→ **Task prompt**: Pick out the lines below with "worn" and list them.

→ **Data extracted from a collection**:

------------------------------------------------------------

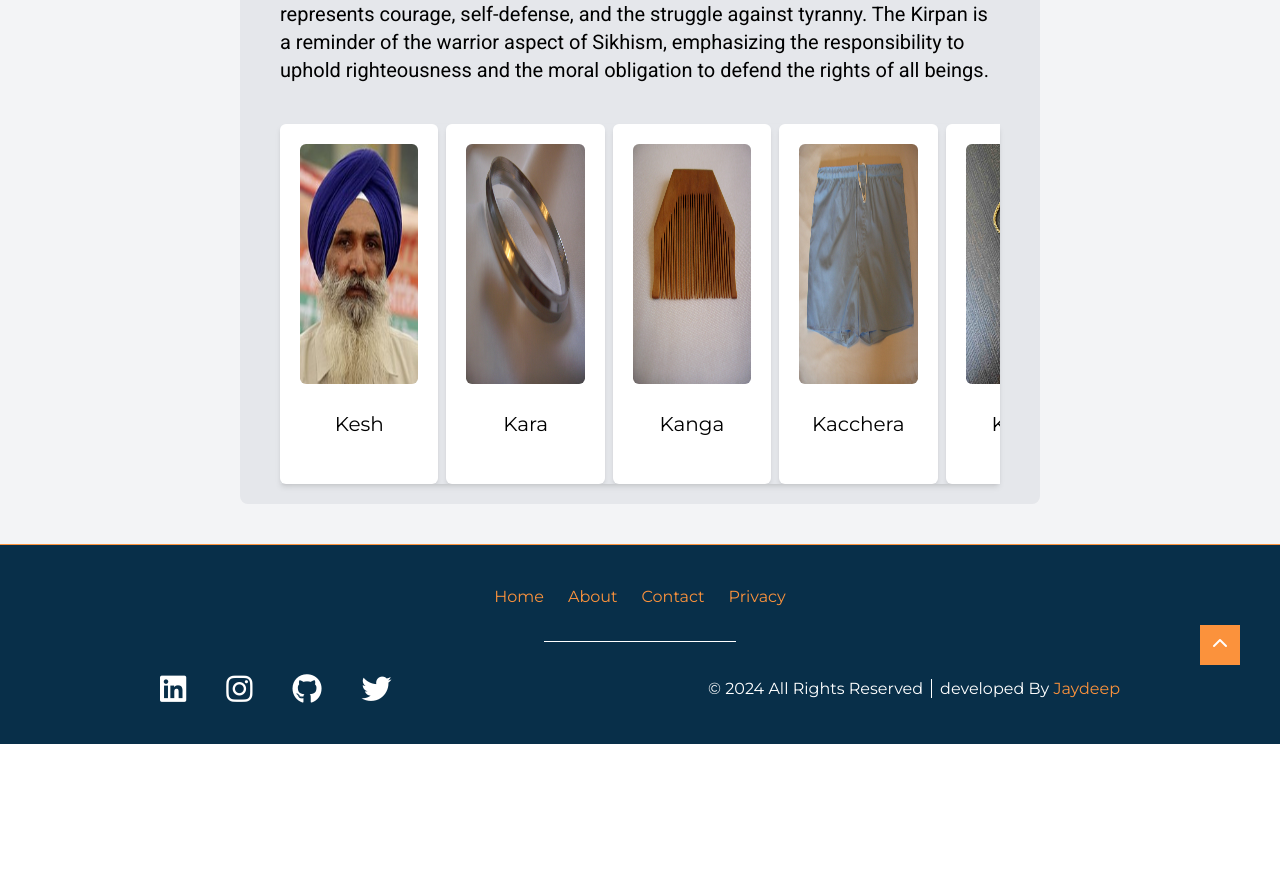
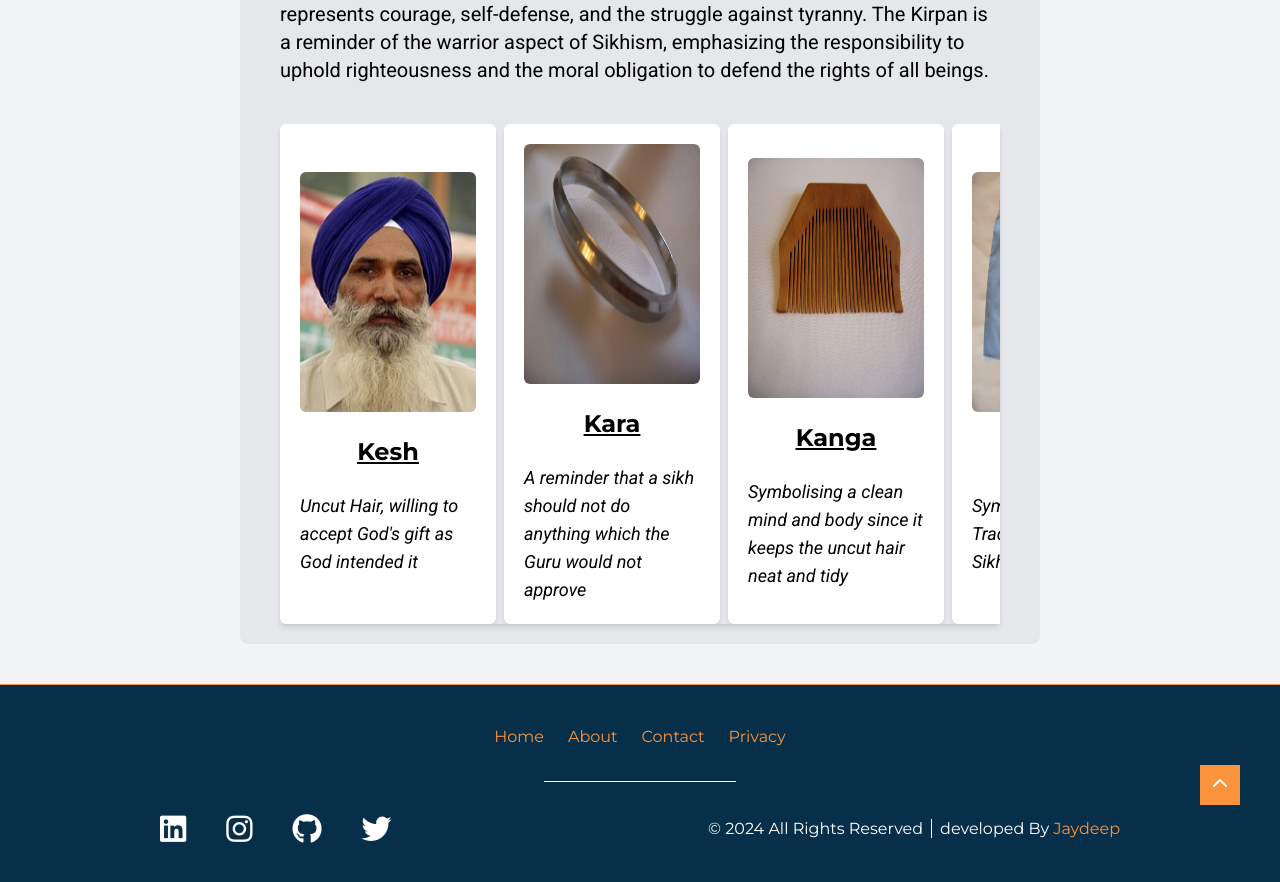
Before and after one commit to jaydeep080805/prayer-site, a React (Vite) app: page /fivek in a window 1280 px wide. Shown: the part 966-1848 px from the top of the page. Before the commit the page ends 1710 px from the top, so only its background shows below. Built offline with nearby package versions, Linux system fonts and the light colour scheme.

Commit message:
added text to horizontal scroll images

```diff
--- a/src/components/HorizontalImageScroller.jsx
+++ b/src/components/HorizontalImageScroller.jsx
@@ -1,19 +1,36 @@
 import PropTypes from "prop-types";
 
-function HorizontalImagesForScroller({ imageSrc, alt, name }) {
+function HorizontalImagesForScroller({ imageSrc, alt, name, text, link }) {
   return (
-    <div className="bg-white snap-center p-5 dark:bg-gray-800 shadow-md h-88 rounded-md">
-      <img src={imageSrc} alt={alt} className="rounded-md w-80 h-60" />
-      <p className="flex justify-center capitalize font-heading items-center h-20 text-xl">
-        {name}
-      </p>
+    // container
+    <div
+      className={`flex flex-col justify-center bg-white snap-center p-5 shadow-md h-88 rounded-md dark:bg-gray-800 `}
+    >
+      {/* image */}
+      <img src={imageSrc} alt={alt} className="mx-auto rounded-md w-60 h-60" />
+
+      {/* if there is meant to be a name */}
+      {name && (
+        <>
+          <p className="flex justify-center items-center capitalize underline font-heading font-bold h-20 text-2xl">
+            <a href={link} target="_blank" rel="noopener noreferrer">
+              {name}
+            </a>
+          </p>
+
+          {/* text will only be needed if there is a name aswell */}
+          <p className="flex justify-center text-lg">
+            <em>{text}</em>
+          </p>
+        </>
+      )}
     </div>
   );
 }
 
 function HorizontalImageScroller({ children }) {
   return (
-    <div className="grid grid-flow-col auto-cols-[100%] gap-2 snap-x snap-mandatory overflow-x-scroll shadow-md lg:auto-cols-[30%] xl:auto-cols-[22%] lg:snap-none">
+    <div className="grid grid-flow-col auto-cols-[100%] gap-2 snap-x snap-mandatory overflow-x-scroll shadow-md lg:auto-cols-[30%] xl:auto-cols-[30%] lg:snap-none">
       {children}
     </div>
   );
@@ -22,7 +39,9 @@ function HorizontalImageScroller({ children }) {
 HorizontalImagesForScroller.propTypes = {
   imageSrc: PropTypes.string.isRequired,
   alt: PropTypes.string.isRequired,
-  name: PropTypes.string.isRequired,
+  name: PropTypes.string,
+  text: PropTypes.string,
+  link: PropTypes.string,
 };
 
 HorizontalImageScroller.propTypes = {
--- a/src/sikhism/FiveK.jsx
+++ b/src/sikhism/FiveK.jsx
@@ -11,6 +11,54 @@ import kanga from "../assets/five-k's/kanga.jpg";
 import kesh from "../assets/five-k's/kesh.jpeg";
 import kacchera from "../assets/five-k's/kacchera.jpeg";
 import kirpan from "../assets/five-k's/kirpan.webp";
+
+const horizontalImageData = [
+  {
+    kesh: {
+      name: "kesh",
+      image: kesh,
+      alt: "sikh man with uncut hair symbolising kesh",
+      link: "https://en.wikipedia.org/wiki/Kesh_(Sikhism)",
+      text: "Uncut Hair, willing to accept God's gift as God intended it",
+    },
+  },
+  {
+    kara: {
+      name: "kara",
+      image: kara,
+      alt: "silver kara",
+      link: "https://en.wikipedia.org/wiki/Kara_(Sikhism)",
+      text: "A reminder that a sikh should not do anything which the Guru would not approve",
+    },
+  },
+  {
+    kanga: {
+      name: "kanga",
+      image: kanga,
+      alt: "wooden kanga",
+      link: "https://en.wikipedia.org/wiki/Kangha",
+      text: "Symbolising a clean mind and body since it keeps the uncut hair neat and tidy",
+    },
+  },
+  {
+    kacchera: {
+      name: "kacchera",
+      image: kacchera,
+      alt: "kacchera (cotton underwear)",
+      link: "https://en.wikipedia.org/wiki/Kacchera",
+      text: "Symbolising purity. Traditionally worn by Sikh warriors",
+    },
+  },
+  {
+    kirpan: {
+      name: "kirpan",
+      image: kirpan,
+      alt: "sikh kirpan",
+      link: "https://en.wikipedia.org/wiki/Kirpan",
+      text: "Serves as a reminder to help someone who is vulnerable and for Sikh's to defend their faith",
+    },
+  },
+];
 
 function FiveK() {
   return (
@@ -53,35 +101,66 @@ function FiveK() {
 
       {/* images */}
       <HorizontalImageScroller>
-        <HorizontalImagesForScroller
+        {horizontalImageData.map((item, index) => {
+          const fiveKs = ["kesh", "kara", "kanga", "kacchera", "kirpan"];
+          const currentItem = fiveKs[index];
+
+          return (
+            <HorizontalImagesForScroller
+              key={index}
+              name={item[currentItem].name}
+              imageSrc={item[currentItem].image}
+              alt={item[currentItem].alt}
+              text={item[currentItem].text}
+              link={item[currentItem].link}
+            />
+          );
+        })}
+
+        {/* <HorizontalImagesForScroller
           imageSrc={kesh}
           alt={"sikh man with uncut hair symbolising kesh"}
           name={"kesh"}
+          text={
+            "Kesh (uncut hair), willing to accept God's gift as God intended it"
+          }
         />
 
         <HorizontalImagesForScroller
           imageSrc={kara}
           alt={"silver kara"}
           name={"kara"}
+          text={
+            "Silver Kara, a reminder that a sikh should not do anything which the Guru would not approve"
+          }
         />
 
         <HorizontalImagesForScroller
           imageSrc={kanga}
           alt={"wooden kanga"}
           name={"kanga"}
+          text={
+            "Wooden Kanga, symbolising a clean mind and body since it keeps the uncut hair neat and tidy"
+          }
         />
 
         <HorizontalImagesForScroller
           imageSrc={kacchera}
           alt={"kacchera (cotton underwear)"}
           name={"kacchera"}
+          text={
+            "Kacchera, symbolising purity. Traditionally worn by Sikh warriors"
+          }
         />
 
         <HorizontalImagesForScroller
           imageSrc={kirpan}
-          alt={"wooden kanga"}
+          alt={"sikh kirpan"}
           name={"kirpan"}
-        />
+          text={
+            "A sword often worn under a Sikh's clothes, serves as a reminder to help someone who is vulnerable and for Sikh's to defend their faith"
+          }
+        /> */}
       </HorizontalImageScroller>
     </PageLayout>
   );
```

------------------------------------------------------------

→ **Final answer**:
+      text: "Symbolising purity. Traditionally worn by Sikh warriors",
+            "Kacchera, symbolising purity. Traditionally worn by Sikh warriors"
+            "A sword often worn under a Sikh's clothes, serves as a reminder to help someone who is vulnerable and for Sikh's to defend their faith"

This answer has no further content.